It was a strange situation, where GSIPS had just had a failed search and then I was encouraged to take the position. I was advised in essence to “just make the trains run on time for a couple of years,” until the merge with Middlebury was complete, but I did manage to get some things done. The first was to set up the first January term program that actually put students on the ground working — Team El Salvador. That’s changed now – there are many such J-Term programs – but I’m proud of having played a significant role in immersive learning becoming part of the Institute’s mantra and identity. A lot of the momentum for that idea seemed to grow out of IPSS and then Team El Salvador.
Being dean of GSIPS was a hard job; it was a huge number of faculty meetings and they were very contentious, because the school was in transition. My favorite part of it was motivating incoming students — I still have all of my opening speeches to the new students.
You also served as the Institute’s coordinator of veterans affairs for several years.
Yes. A student veteran named Marcos Medina MAIPS ’12 approached me because I was the only veteran on the faculty. After talking with Marcos and the administration, I was named the faculty advisor for the veterans. I had lots of conversations and get-togethers with them and it absolutely delighted me, because whatever they did before, when these veterans arrive at MIIS they arrive as mature students. In that sense they’re like Returned Peace Corps Volunteers.
For me personally, working with student veterans is the first time I experienced people talking openly about having PTSD [Post-Traumatic Stress Disorder]. In my generation, hardly anybody would admit it. Everyone knew it existed, but everybody who had PTSD was in the closet. Along with Students Services, I worked a lot with some of these veterans and found it really rewarding.
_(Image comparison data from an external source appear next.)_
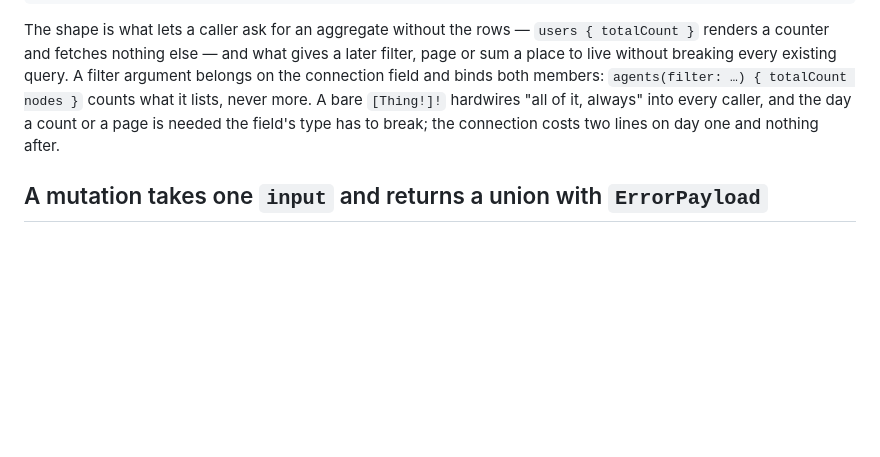
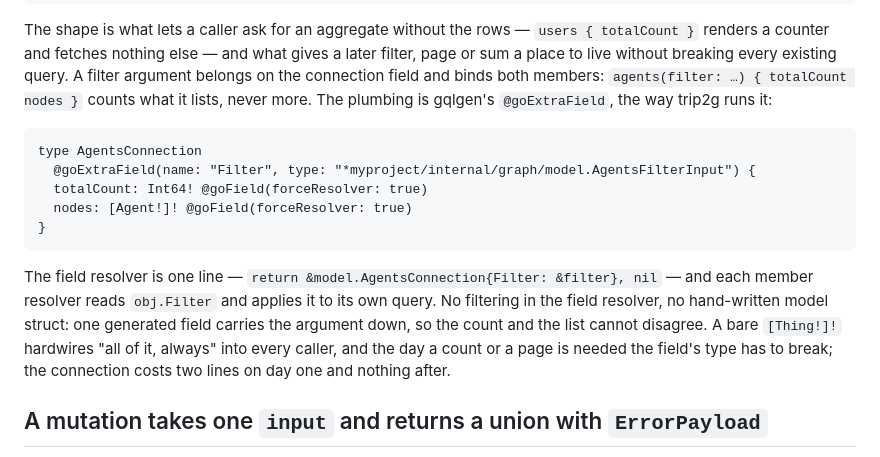
Before and after one commit to alexesDev/starterkit, a Markdown page: docs/rules.md, the part around the change. Drawn GitHub-style; blank space fills up the shorter version.

Commit message:
docs(rules): the connection filter rides goExtraField, trip2g's way

````diff
--- a/docs/rules.md
+++ b/docs/rules.md
@@ -288,7 +288,21 @@ The shape is what lets a caller ask for an aggregate without the rows —
 gives a later filter, page or sum a place to live without breaking every
 existing query. A filter argument belongs on the connection field and binds
 both members: `agents(filter: …) { totalCount nodes }` counts what it lists,
-never more. A bare `[Thing!]!` hardwires "all of it, always" into every
+never more. The plumbing is gqlgen's `@goExtraField`, the way trip2g runs it:
+
+```graphql
+type AgentsConnection
+  @goExtraField(name: "Filter", type: "*myproject/internal/graph/model.AgentsFilterInput") {
+  totalCount: Int64! @goField(forceResolver: true)
+  nodes: [Agent!]! @goField(forceResolver: true)
+}
+```
+
+The field resolver is one line — `return &model.AgentsConnection{Filter:
+&filter}, nil` — and each member resolver reads `obj.Filter` and applies it
+to its own query. No filtering in the field resolver, no hand-written model
+struct: one generated field carries the argument down, so the count and the
+list cannot disagree. A bare `[Thing!]!` hardwires "all of it, always" into every
 caller, and the day a count or a page is needed the field's type has to
 break; the connection costs two lines on day one and nothing after.
 
````
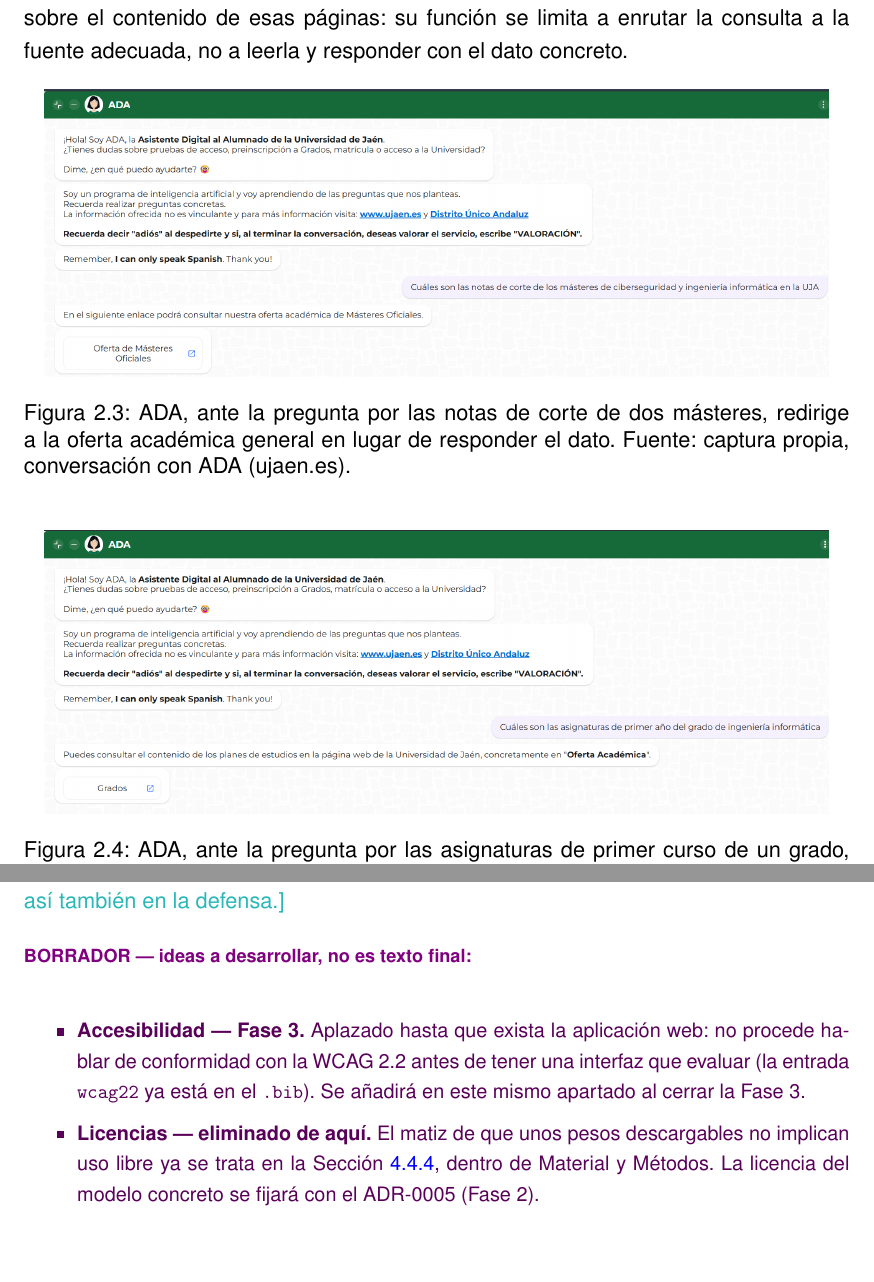
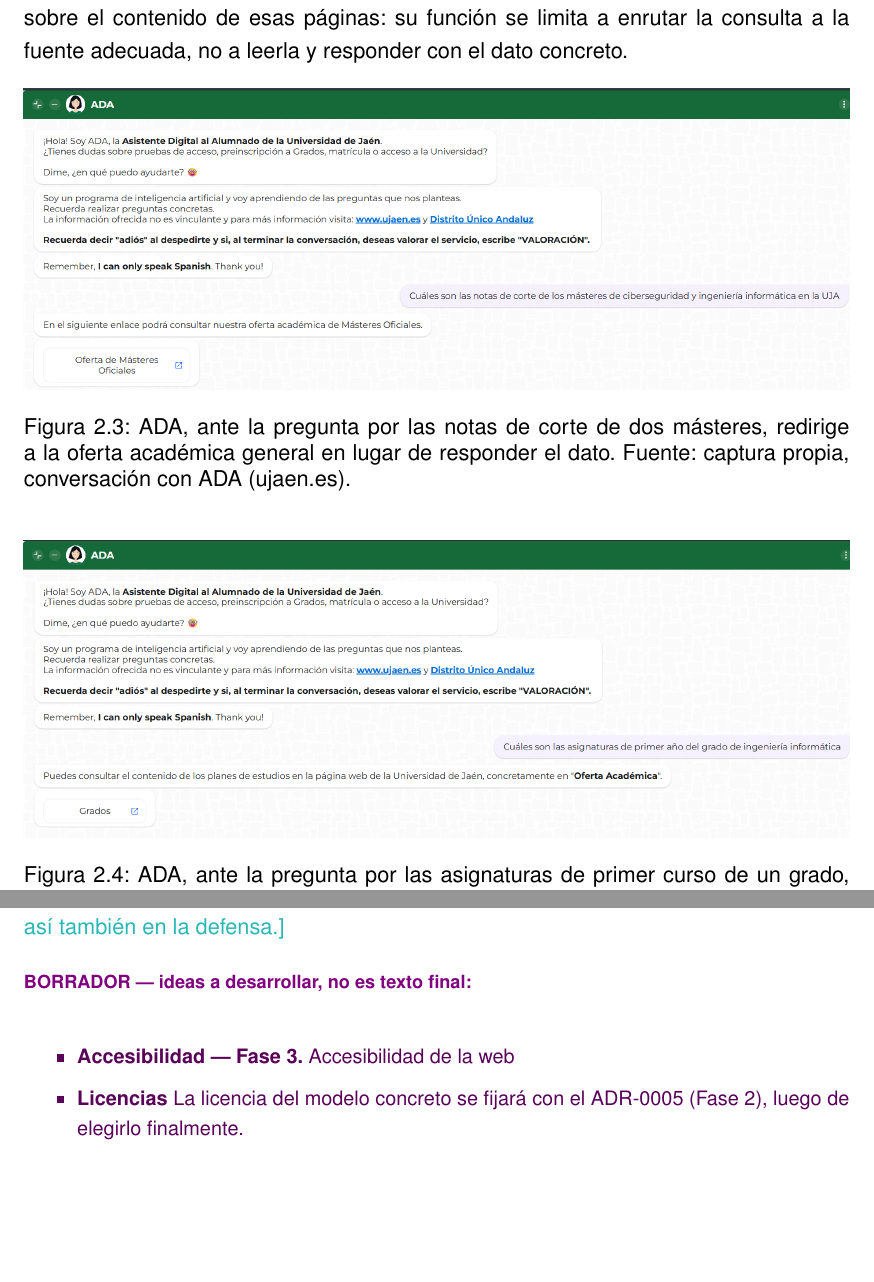
Before and after one commit to samubp10/tfg-recomendador-uja, a LaTeX document (memoria/main.tex, which reads memoria/capitulos/Antecedentes.tex): two parts of pages 25 and 29 of 78, joined at a grey line, cut so that both start at the same text. Compiled offline with pdfLaTeX.

Commit message:
docs(IT-61): ampliar a ancho completo las capturas de ADA y LUCA
El tutor pidio no tener miedo de usar mas espacio para que el texto de las capturas sea legible; pasan de 0.85-0.95 a 1.0 del ancho de pagina.

```diff
--- a/memoria/capitulos/Antecedentes.tex
+++ b/memoria/capitulos/Antecedentes.tex
@@ -82,14 +82,14 @@
 
 \begin{figure}[H]
   \centering
-  \includegraphics[width=0.95\textwidth]{imagenes/ADA_pregunta_1.png}
+  \includegraphics[width=1\textwidth]{imagenes/ADA_pregunta_1.png}
   \caption{ADA, ante la pregunta por las notas de corte de dos másteres, redirige a la oferta académica general en lugar de responder el dato. Fuente: captura propia, conversación con ADA (ujaen.es).}
   \label{fig:ada_pregunta1}
 \end{figure}
 
 \begin{figure}[H]
   \centering
-  \includegraphics[width=0.95\textwidth]{imagenes/ADA_pregunta_2.png}
+  \includegraphics[width=1\textwidth]{imagenes/ADA_pregunta_2.png}
   \caption{ADA, ante la pregunta por las asignaturas de primer curso de un grado, redirige de nuevo a la página general
     de la oferta académica. Fuente: captura propia, conversación con ADA (ujaen.es).}
   \label{fig:ada_pregunta2}
@@ -170,6 +170,6 @@
 \textcolor{borrador2}{La segunda cuestión es la legalidad de la extracción automatizada. La referencia jurisprudencial más citada en España es la sentencia del caso Ryanair contra Atrápalo\cite{sts572_2012}, que resolvió un litigio entre dos empresas por el aprovechamiento comercial de datos ajenos. El supuesto de este trabajo es distinto en lo esencial: los datos los publica abiertamente un organismo público, el uso es académico y sin ánimo de lucro, y no existe reventa ni competencia con la Universidad de Jaén. A ello se añaden las precauciones técnicas adoptadas durante la extracción —respetar el fichero \texttt{robots.txt}, espaciar las peticiones para no sobrecargar el servidor e identificarse mediante un agente de usuario propio—, que se detallan en el Capítulo~\ref{cap:materialesymetodos}. [Nota para el autor: es una valoración divulgativa, no un dictamen jurídico; conviene presentarla así también en la defensa.]}
 
 \begin{borrador}
-  \item \textbf{Accesibilidad --- Fase 3.} Aplazado hasta que exista la aplicación web: no procede hablar de conformidad con la WCAG 2.2 antes de tener una interfaz que evaluar (la entrada \texttt{wcag22} ya está en el \texttt{.bib}). Se añadirá en este mismo apartado al cerrar la Fase 3.
-  \item \textbf{Licencias --- eliminado de aquí.} El matiz de que unos pesos descargables no implican uso libre ya se trata en la Sección~\ref{subsec:propietarios_abiertos}, dentro de Material y Métodos. La licencia del modelo concreto se fijará con el ADR-0005 (Fase 2).
+  \item \textbf{Accesibilidad --- Fase 3.} Accesibilidad de la web
+  \item \textbf{Licencias} La licencia del modelo concreto se fijará con el ADR-0005 (Fase 2), luego de elegirlo finalmente.
 \end{borrador}
```
Also changed, not shown: memoria/capitulos/Antecedentes.tex (2 more changed lines).
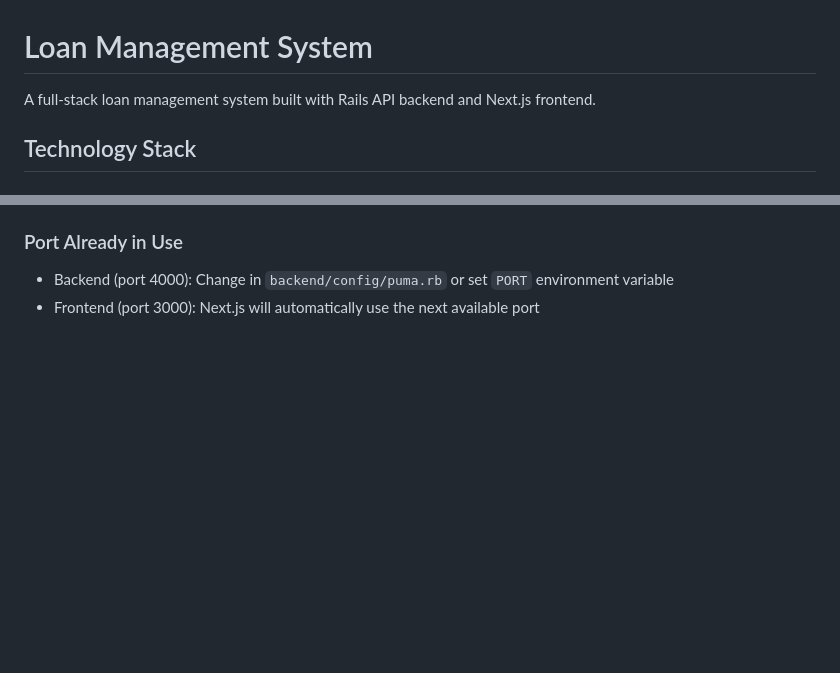
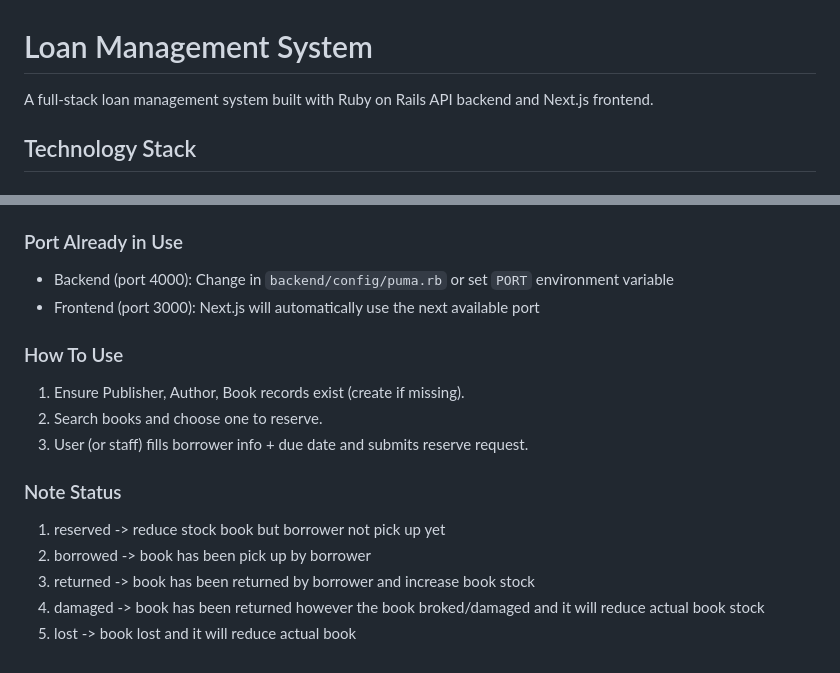
Before and after one commit to agunglakss/loan_management_system, a Markdown page: README.md, 2 parts joined by grey strips. Drawn GitHub-style; blank space fills up the shorter version.

Commit message:
fix: adding note in readme file

```diff
--- a/README.md
+++ b/README.md
@@ -1,6 +1,6 @@
 # Loan Management System
 
-A full-stack loan management system built with Rails API backend and Next.js frontend.
+A full-stack loan management system built with Ruby on Rails API backend and Next.js frontend.
 
 ## Technology Stack
 
@@ -145,3 +145,16 @@ bundle exec rspec
 
 - Backend (port 4000): Change in `backend/config/puma.rb` or set `PORT` environment variable
 - Frontend (port 3000): Next.js will automatically use the next available port
+
+
+### How To Use
+1. Ensure Publisher, Author, Book records exist (create if missing).
+2. Search books and choose one to reserve.
+3. User (or staff) fills borrower info + due date and submits reserve request.
+
+### Note Status
+1. reserved -> reduce stock book but borrower not pick up yet
+2. borrowed -> book has been pick up by borrower
+3. returned -> book has been returned by borrower and increase book stock
+4. damaged  -> book has been returned however the book broked/damaged and it will reduce actual book stock
+5. lost     -> book lost and it will reduce actual book
```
I think the life experience these veterans bring increases the level of maturity in the classrooms in which they are active. I think if you asked the other students on campus what they think about veterans the response would be very positive, and I think many veterans feel like they also benefit from mixing with non-military people.
What do you think makes Institute faculty and staff unique?
One of the best things about working here has been the staff. As a faculty member I’ve gotten to know a lot of staff and these people work their tails off and they’re very loyal to the Institute. It’s an academic institution, but staff have an important role to play and I think they do it extremely well. The three years I spent part-time at the Center for Advising and Career Services were three of my happiest.
What are you going to miss most about working at the Institute?
This place is really unusual. I have academic colleagues all over the world, but I don’t know many who mentor students, teach them, encourage them, help them get good internships, and then work with them as colleagues after graduation. Three weeks ago on my new UN assignment – building a curriculum on small arms control — I needed some help from people who are now doing this work and I called on three of my former students [Heather Sutton MPA ’12, Rachel Stohl MAIPS ’97, and Bill Godnick MAIPS ’97] to serve on a panel with me. There are many others out there.
The idea that students I’m working with in the classroom are going to go out and become my professional colleagues — that’s what I’m going to miss the most. I’ll miss that experience of preparing students to be change agents. They really do go out and make a difference – it’s not just a slogan we have here.